REQUIREMENT:
Output all of the data exactly as it appears, but leave out any pictures it contains.
--- START ---
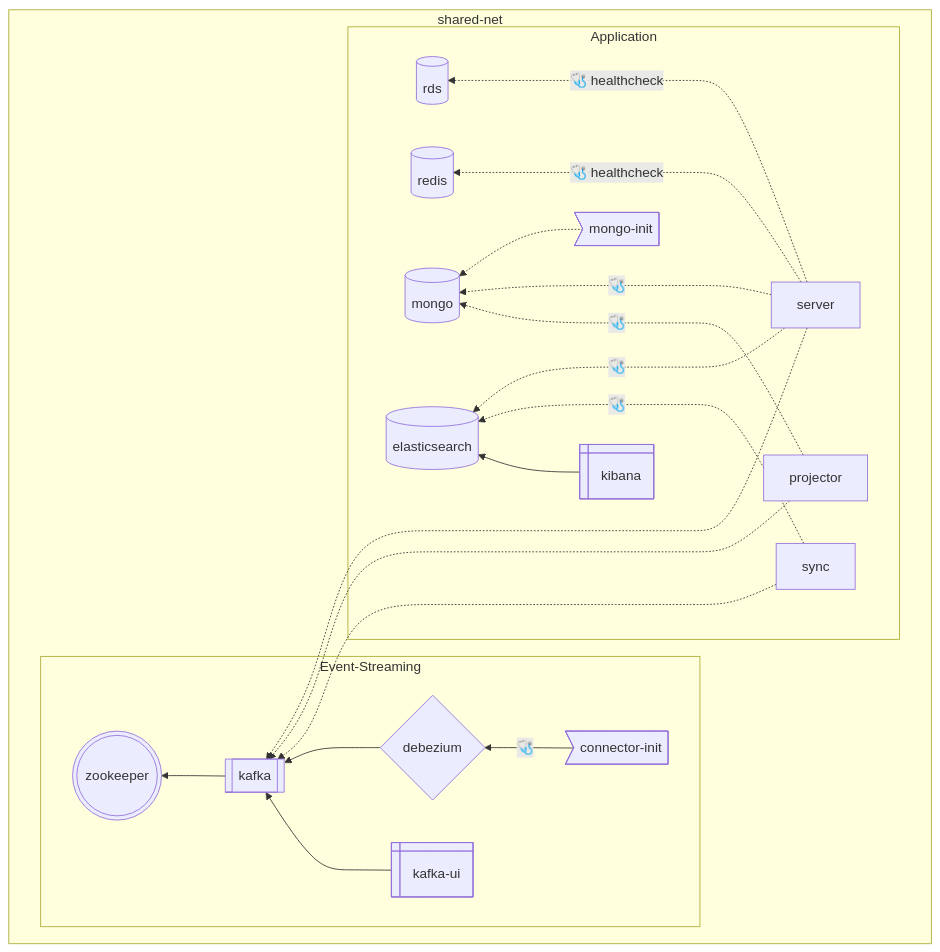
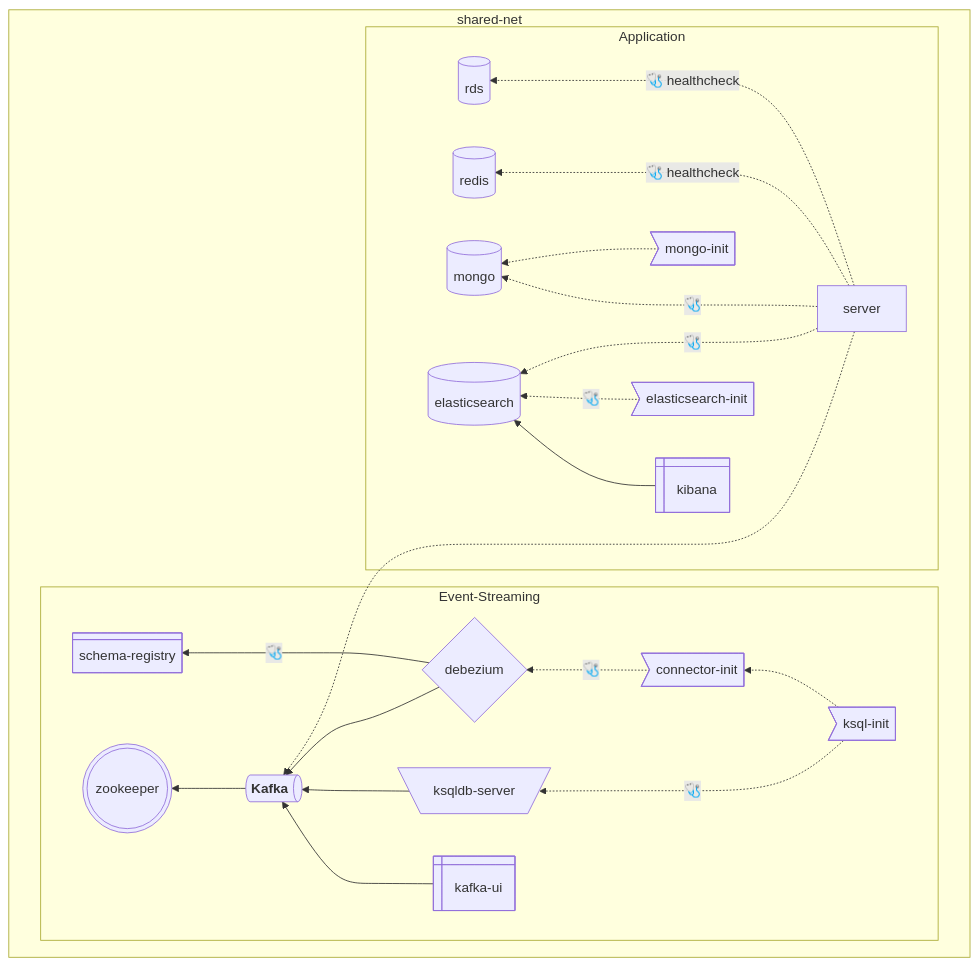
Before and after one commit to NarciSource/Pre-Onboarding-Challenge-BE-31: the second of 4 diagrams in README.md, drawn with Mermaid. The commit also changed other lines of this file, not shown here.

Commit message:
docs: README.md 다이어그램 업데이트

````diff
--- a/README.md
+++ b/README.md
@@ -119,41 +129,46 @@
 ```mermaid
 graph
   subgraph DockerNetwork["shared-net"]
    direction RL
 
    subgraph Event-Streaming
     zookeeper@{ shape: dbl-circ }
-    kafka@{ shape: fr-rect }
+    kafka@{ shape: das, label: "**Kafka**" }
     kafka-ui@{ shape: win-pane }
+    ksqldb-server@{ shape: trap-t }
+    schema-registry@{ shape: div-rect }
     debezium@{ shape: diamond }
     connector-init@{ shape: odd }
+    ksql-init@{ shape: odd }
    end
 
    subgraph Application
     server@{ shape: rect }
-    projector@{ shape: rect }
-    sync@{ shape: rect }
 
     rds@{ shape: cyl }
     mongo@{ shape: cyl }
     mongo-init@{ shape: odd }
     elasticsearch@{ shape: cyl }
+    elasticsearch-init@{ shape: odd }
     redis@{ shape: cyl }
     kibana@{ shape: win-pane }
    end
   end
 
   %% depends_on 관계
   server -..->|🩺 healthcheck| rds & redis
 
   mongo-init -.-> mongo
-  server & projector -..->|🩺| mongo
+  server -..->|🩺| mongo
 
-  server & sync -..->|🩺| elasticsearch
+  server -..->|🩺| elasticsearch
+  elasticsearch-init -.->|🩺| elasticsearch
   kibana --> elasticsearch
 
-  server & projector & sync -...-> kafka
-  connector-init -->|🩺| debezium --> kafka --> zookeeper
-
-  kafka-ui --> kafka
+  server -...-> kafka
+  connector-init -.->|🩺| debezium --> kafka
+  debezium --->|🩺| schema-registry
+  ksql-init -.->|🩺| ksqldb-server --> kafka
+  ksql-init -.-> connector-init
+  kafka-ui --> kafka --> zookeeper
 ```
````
--- END ---
COMPLETED TASK:
Before and after one commit to NarciSource/Pre-Onboarding-Challenge-BE-31: the second of 4 diagrams in README.md, drawn with Mermaid. The commit also changed other lines of this file, not shown here.

Commit message:
docs: README.md 다이어그램 업데이트

````diff
--- a/README.md
+++ b/README.md
@@ -119,41 +129,46 @@
 ```mermaid
 graph
   subgraph DockerNetwork["shared-net"]
    direction RL
 
    subgraph Event-Streaming
     zookeeper@{ shape: dbl-circ }
-    kafka@{ shape: fr-rect }
+    kafka@{ shape: das, label: "**Kafka**" }
     kafka-ui@{ shape: win-pane }
+    ksqldb-server@{ shape: trap-t }
+    schema-registry@{ shape: div-rect }
     debezium@{ shape: diamond }
     connector-init@{ shape: odd }
+    ksql-init@{ shape: odd }
    end
 
    subgraph Application
     server@{ shape: rect }
-    projector@{ shape: rect }
-    sync@{ shape: rect }
 
     rds@{ shape: cyl }
     mongo@{ shape: cyl }
     mongo-init@{ shape: odd }
     elasticsearch@{ shape: cyl }
+    elasticsearch-init@{ shape: odd }
     redis@{ shape: cyl }
     kibana@{ shape: win-pane }
    end
   end
 
   %% depends_on 관계
   server -..->|🩺 healthcheck| rds & redis
 
   mongo-init -.-> mongo
-  server & projector -..->|🩺| mongo
+  server -..->|🩺| mongo
 
-  server & sync -..->|🩺| elasticsearch
+  server -..->|🩺| elasticsearch
+  elasticsearch-init -.->|🩺| elasticsearch
   kibana --> elasticsearch
 
-  server & projector & sync -...-> kafka
-  connector-init -->|🩺| debezium --> kafka --> zookeeper
-
-  kafka-ui --> kafka
+  server -...-> kafka
+  connector-init -.->|🩺| debezium --> kafka
+  debezium --->|🩺| schema-registry
+  ksql-init -.->|🩺| ksqldb-server --> kafka
+  ksql-init -.-> connector-init
+  kafka-ui --> kafka --> zookeeper
 ```
````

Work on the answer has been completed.